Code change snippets
* * * * * * *
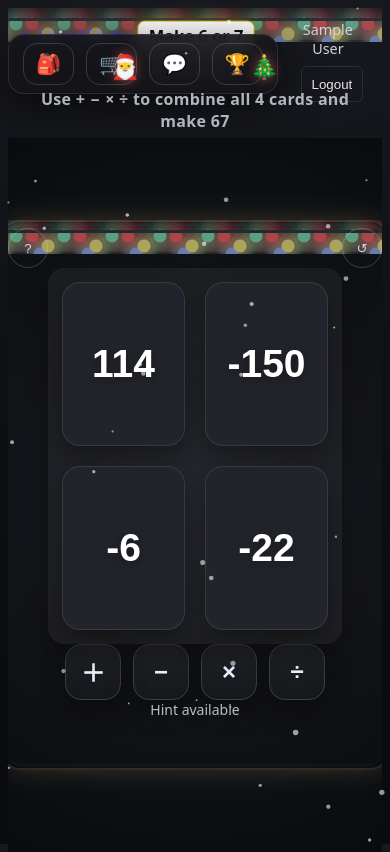
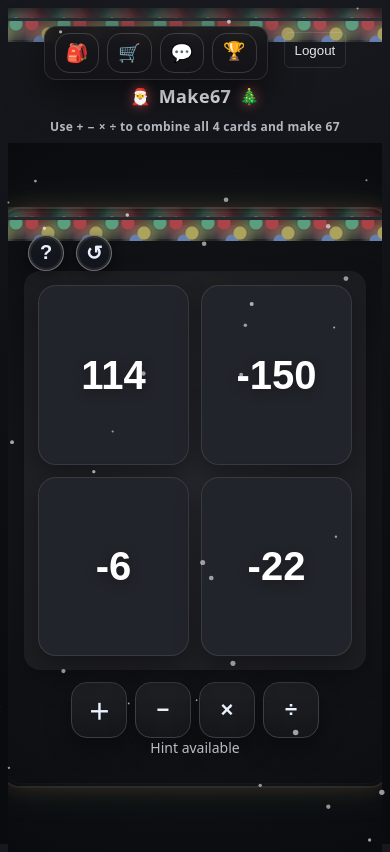
Before and after one commit to kickinslowly/MoodMeter, a Flask app: page /make67 in a window 390 px wide. Run offline with Flask 3, Linux system fonts and the light colour scheme; the visitor is signed in with stand-in values (Sample User, id 1); data comes from the database, SQL or seed files in the repository; data that the repository does not hold is empty; some libraries are stand-ins or nearby versions.

Commit message:
updated styling for mobile

```diff
--- a/static/css/styles.css
+++ b/static/css/styles.css
@@ -1367,10 +1367,22 @@ button, .btn, .google-login-btn, .logout-btn, input, select {
   top: 0;
   width: 40px; height: 40px;
   border-radius: 50%;
-  border: 1px solid rgba(255,255,255,0.2);
-  background: transparent;
-  color: #cfd3dc;
+  border: 1px solid rgba(255,255,255,0.4);
+  background: rgba(20, 24, 30, 0.85);
+  -webkit-backdrop-filter: blur(8px) saturate(1.2);
+  backdrop-filter: blur(8px) saturate(1.2);
+  color: #e8f0ff;
   cursor: pointer;
+  font-weight: 800;
+  font-size: 20px;
+  box-shadow: 0 4px 12px rgba(0,0,0,0.5), 0 0 0 2px rgba(255,255,255,0.08) inset;
+  z-index: 10;
+  transition: transform 0.15s ease, background 0.15s ease, box-shadow 0.15s ease;
+}
+.make67-page .shoulder-btn:hover {
+  background: rgba(30, 34, 42, 0.92);
+  transform: translateY(-1px);
+  box-shadow: 0 6px 16px rgba(0,0,0,0.6), 0 0 0 2px rgba(255,255,255,0.14) inset;
 }
 .make67-page .shoulder-btn.left { left: 0; }
 .make67-page .shoulder-btn.right { right: 0; }
@@ -1509,12 +1521,111 @@ button, .btn, .google-login-btn, .logout-btn, input, select {
 
 /* Mobile */
 @media (max-width: 768px) {
-  .make67-page .split-layout { display: block; height: calc(100vh - var(--header-h, 100px)); }
+  /* Header Cleanup */
+  .make67-page .header { padding: 10px 12px 8px; }
+  .make67-page .title { font-size: 18px; margin: 4px 0; }
+  .make67-page .subtitle { font-size: 12px; margin-top: 2px; }
+  .make67-page .xmas-emoji { font-size: 16px; }
+
+  /* Hide back link and make6or7 button on mobile */
+  .make67-page .back-link,
+  .make67-page .make67-btn { display: none; }
+
+  /* Consolidate header-right elements */
+  .make67-page .header-right {
+    position: static;
+    justify-content: center;
+    gap: 8px;
+    margin-top: 8px;
+    flex-wrap: wrap;
+  }
+
+  /* Simplify auth display - avatar only */
+  .make67-page .user-name { display: none; }
+  .make67-page .avatar { width: 32px; height: 32px; }
+
+  /* Dock buttons smaller, better spacing */
+  .make67-page .header .game-dock.header-dock {
+    padding: 6px 10px;
+    gap: 8px;
+    border-radius: 12px;
+  }
+  .make67-page .dock-btn {
+    padding: 6px 10px;
+    font-size: 18px;
+    min-width: 40px;
+    min-height: 40px;
+  }
+
+  /* Split layout adjustments */
+  .make67-page .split-layout {
+    display: block;
+    height: calc(100vh - var(--header-h, 100px));
+    padding-bottom: env(safe-area-inset-bottom, 20px);
+  }
   .make67-page .panel-left { display: none; }
-  .make67-page .panel-left.mobile-visible { display: flex; position: fixed; inset: 0; z-index: 200; }
-
-  .make67-page .panel-right { height: calc(100vh - var(--header-h, 100px)); }
+  .make67-page .panel-left.mobile-visible {
+    display: flex;
+    position: fixed;
+    top: 0;
+    left: 0;
+    bottom: 0;
+    z-index: 200;
+    width: 85vw;
+    max-width: 320px;
+    box-shadow: 4px 0 24px rgba(0,0,0,0.6);
+  }
+  .make67-page .panel-left.mobile-visible::before {
+    content: "";
+    position: fixed;
+    inset: 0;
+    background: rgba(0,0,0,0.6);
+    z-index: -1;
+    -webkit-backdrop-filter: blur(4px);
+    backdrop-filter: blur(4px);
+  }
+
+  .make67-page .panel-right {
+    height: calc(100vh - var(--header-h, 100px));
+    padding-bottom: env(safe-area-inset-bottom, 20px);
+  }
   .make67-page .mobile-only { display: inline-flex; }
+
+  /* Game board sizing improvements */
+  .make67-page .game-board-wrapper { padding: 20px 16px; }
+  .make67-page .cards-grid {
+    grid-template-columns: repeat(2, minmax(140px, 46vw));
+    grid-auto-rows: minmax(140px, 46vw);
+    gap: 12px;
+  }
+  .make67-page .card { font-size: clamp(40px, 10vw, 56px); }
+
+  /* Move shoulder buttons below title, not overlapping board */
+  .make67-page .shoulder-btn {
+    position: static;
+    width: 36px;
+    height: 36px;
+    margin: 0 4px;
+  }
+
+  /* Operation buttons better grid */
+  .make67-page .ops { gap: 8px; margin-top: 12px; }
+  .make67-page .op-btn {
+    min-width: 56px;
+    min-height: 56px;
+    font-size: 22px;
+  }
+
+  /* Stats single column */
+  .make67-page .stat-row { grid-template-columns: 1fr; gap: 8px; }
+
+  /* Chat overlay mobile fixes */
+  .make67-page .glass-panel {
+    width: 96vw;
+    max-height: 75vh;
+    padding-bottom: calc(12px + env(safe-area-inset-bottom, 0px));
+  }
+  .make67-page .m67-chat__log { max-height: 45vh; }
 }
 @media (min-width: 769px) {
   .make67-page .mobile-only { display: none; }
--- a/static/js/make67.js
+++ b/static/js/make67.js
@@ -1129,11 +1129,31 @@
       chatOverlay.hidden = !chatOverlay.hidden;
     });
   }
+  // Chat overlay close button and backdrop
+  if (chatOverlay){
+    chatOverlay.addEventListener('click', (e)=>{
+      const t = e.target;
+      if (t && t.getAttribute && t.getAttribute('data-close-chat')==='1'){
+        chatOverlay.hidden = true;
+      }
+      // Close on backdrop click
+      if (t && t.id === 'chat-overlay'){
+        chatOverlay.hidden = true;
+      }
+    });
+  }
 
   // Mobile rank drawer toggle
   if (btnMobileRank && panelLeft){
     btnMobileRank.addEventListener('click', ()=>{
       panelLeft.classList.toggle('mobile-visible');
+    });
+    // Close drawer on backdrop click
+    document.addEventListener('click', (e)=>{
+      if (!panelLeft.classList.contains('mobile-visible')) return;
+      if (!panelLeft.contains(e.target) && e.target !== btnMobileRank){
+        panelLeft.classList.remove('mobile-visible');
+      }
     });
   }
 
--- a/templates/make67.html
+++ b/templates/make67.html
@@ -60,7 +60,7 @@
               <span id="m67Score" class="value">0</span>
             </div>
             <div class="stat-item gold score-box">
-              <span class="label">Bank</span>
+              <span class="label">Lifetime Solves</span>
               <span id="m67AllTime" class="value">--</span>
             </div>
           </div>
@@ -103,6 +103,7 @@
         {% if make67_chat_eligible %}
         <div id="chat-overlay" class="glass-overlay" hidden>
           <div class="m67-chat glass-panel" aria-label="Live chat (Make67)">
+            <button class="m67-modal__close" aria-label="Close chat" data-close-chat="1">✕</button>
             <h3 class="m67-chat__title">Live Chat</h3>
             <div id="m67ChatLog" class="m67-chat__log" aria-live="polite"></div>
             <form id="m67ChatForm" class="m67-chat__form" autocomplete="off">
```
* * * * * * *
Output all the records, word for word, with no pictures in the copy.

- [Output]:
Before and after one commit to kickinslowly/MoodMeter, a Flask app: page /make67 in a window 390 px wide. Run offline with Flask 3, Linux system fonts and the light colour scheme; the visitor is signed in with stand-in values (Sample User, id 1); data comes from the database, SQL or seed files in the repository; data that the repository does not hold is empty; some libraries are stand-ins or nearby versions.

Commit message:
updated styling for mobile

```diff
--- a/static/css/styles.css
+++ b/static/css/styles.css
@@ -1367,10 +1367,22 @@ button, .btn, .google-login-btn, .logout-btn, input, select {
   top: 0;
   width: 40px; height: 40px;
   border-radius: 50%;
-  border: 1px solid rgba(255,255,255,0.2);
-  background: transparent;
-  color: #cfd3dc;
+  border: 1px solid rgba(255,255,255,0.4);
+  background: rgba(20, 24, 30, 0.85);
+  -webkit-backdrop-filter: blur(8px) saturate(1.2);
+  backdrop-filter: blur(8px) saturate(1.2);
+  color: #e8f0ff;
   cursor: pointer;
+  font-weight: 800;
+  font-size: 20px;
+  box-shadow: 0 4px 12px rgba(0,0,0,0.5), 0 0 0 2px rgba(255,255,255,0.08) inset;
+  z-index: 10;
+  transition: transform 0.15s ease, background 0.15s ease, box-shadow 0.15s ease;
+}
+.make67-page .shoulder-btn:hover {
+  background: rgba(30, 34, 42, 0.92);
+  transform: translateY(-1px);
+  box-shadow: 0 6px 16px rgba(0,0,0,0.6), 0 0 0 2px rgba(255,255,255,0.14) inset;
 }
 .make67-page .shoulder-btn.left { left: 0; }
 .make67-page .shoulder-btn.right { right: 0; }
@@ -1509,12 +1521,111 @@ button, .btn, .google-login-btn, .logout-btn, input, select {
 
 /* Mobile */
 @media (max-width: 768px) {
-  .make67-page .split-layout { display: block; height: calc(100vh - var(--header-h, 100px)); }
+  /* Header Cleanup */
+  .make67-page .header { padding: 10px 12px 8px; }
+  .make67-page .title { font-size: 18px; margin: 4px 0; }
+  .make67-page .subtitle { font-size: 12px; margin-top: 2px; }
+  .make67-page .xmas-emoji { font-size: 16px; }
+
+  /* Hide back link and make6or7 button on mobile */
+  .make67-page .back-link,
+  .make67-page .make67-btn { display: none; }
+
+  /* Consolidate header-right elements */
+  .make67-page .header-right {
+    position: static;
+    justify-content: center;
+    gap: 8px;
+    margin-top: 8px;
+    flex-wrap: wrap;
+  }
+
+  /* Simplify auth display - avatar only */
+  .make67-page .user-name { display: none; }
+  .make67-page .avatar { width: 32px; height: 32px; }
+
+  /* Dock buttons smaller, better spacing */
+  .make67-page .header .game-dock.header-dock {
+    padding: 6px 10px;
+    gap: 8px;
+    border-radius: 12px;
+  }
+  .make67-page .dock-btn {
+    padding: 6px 10px;
+    font-size: 18px;
+    min-width: 40px;
+    min-height: 40px;
+  }
+
+  /* Split layout adjustments */
+  .make67-page .split-layout {
+    display: block;
+    height: calc(100vh - var(--header-h, 100px));
+    padding-bottom: env(safe-area-inset-bottom, 20px);
+  }
   .make67-page .panel-left { display: none; }
-  .make67-page .panel-left.mobile-visible { display: flex; position: fixed; inset: 0; z-index: 200; }
-
-  .make67-page .panel-right { height: calc(100vh - var(--header-h, 100px)); }
+  .make67-page .panel-left.mobile-visible {
+    display: flex;
+    position: fixed;
+    top: 0;
+    left: 0;
+    bottom: 0;
+    z-index: 200;
+    width: 85vw;
+    max-width: 320px;
+    box-shadow: 4px 0 24px rgba(0,0,0,0.6);
+  }
+  .make67-page .panel-left.mobile-visible::before {
+    content: "";
+    position: fixed;
+    inset: 0;
+    background: rgba(0,0,0,0.6);
+    z-index: -1;
+    -webkit-backdrop-filter: blur(4px);
+    backdrop-filter: blur(4px);
+  }
+
+  .make67-page .panel-right {
+    height: calc(100vh - var(--header-h, 100px));
+    padding-bottom: env(safe-area-inset-bottom, 20px);
+  }
   .make67-page .mobile-only { display: inline-flex; }
+
+  /* Game board sizing improvements */
+  .make67-page .game-board-wrapper { padding: 20px 16px; }
+  .make67-page .cards-grid {
+    grid-template-columns: repeat(2, minmax(140px, 46vw));
+    grid-auto-rows: minmax(140px, 46vw);
+    gap: 12px;
+  }
+  .make67-page .card { font-size: clamp(40px, 10vw, 56px); }
+
+  /* Move shoulder buttons below title, not overlapping board */
+  .make67-page .shoulder-btn {
+    position: static;
+    width: 36px;
+    height: 36px;
+    margin: 0 4px;
+  }
+
+  /* Operation buttons better grid */
+  .make67-page .ops { gap: 8px; margin-top: 12px; }
+  .make67-page .op-btn {
+    min-width: 56px;
+    min-height: 56px;
+    font-size: 22px;
+  }
+
+  /* Stats single column */
+  .make67-page .stat-row { grid-template-columns: 1fr; gap: 8px; }
+
+  /* Chat overlay mobile fixes */
+  .make67-page .glass-panel {
+    width: 96vw;
+    max-height: 75vh;
+    padding-bottom: calc(12px + env(safe-area-inset-bottom, 0px));
+  }
+  .make67-page .m67-chat__log { max-height: 45vh; }
 }
 @media (min-width: 769px) {
   .make67-page .mobile-only { display: none; }
--- a/static/js/make67.js
+++ b/static/js/make67.js
@@ -1129,11 +1129,31 @@
       chatOverlay.hidden = !chatOverlay.hidden;
     });
   }
+  // Chat overlay close button and backdrop
+  if (chatOverlay){
+    chatOverlay.addEventListener('click', (e)=>{
+      const t = e.target;
+      if (t && t.getAttribute && t.getAttribute('data-close-chat')==='1'){
+        chatOverlay.hidden = true;
+      }
+      // Close on backdrop click
+      if (t && t.id === 'chat-overlay'){
+        chatOverlay.hidden = true;
+      }
+    });
+  }
 
   // Mobile rank drawer toggle
   if (btnMobileRank && panelLeft){
     btnMobileRank.addEventListener('click', ()=>{
       panelLeft.classList.toggle('mobile-visible');
+    });
+    // Close drawer on backdrop click
+    document.addEventListener('click', (e)=>{
+      if (!panelLeft.classList.contains('mobile-visible')) return;
+      if (!panelLeft.contains(e.target) && e.target !== btnMobileRank){
+        panelLeft.classList.remove('mobile-visible');
+      }
     });
   }
 
--- a/templates/make67.html
+++ b/templates/make67.html
@@ -60,7 +60,7 @@
               <span id="m67Score" class="value">0</span>
             </div>
             <div class="stat-item gold score-box">
-              <span class="label">Bank</span>
+              <span class="label">Lifetime Solves</span>
               <span id="m67AllTime" class="value">--</span>
             </div>
           </div>
@@ -103,6 +103,7 @@
         {% if make67_chat_eligible %}
         <div id="chat-overlay" class="glass-overlay" hidden>
           <div class="m67-chat glass-panel" aria-label="Live chat (Make67)">
+            <button class="m67-modal__close" aria-label="Close chat" data-close-chat="1">✕</button>
             <h3 class="m67-chat__title">Live Chat</h3>
             <div id="m67ChatLog" class="m67-chat__log" aria-live="polite"></div>
             <form id="m67ChatForm" class="m67-chat__form" autocomplete="off">
```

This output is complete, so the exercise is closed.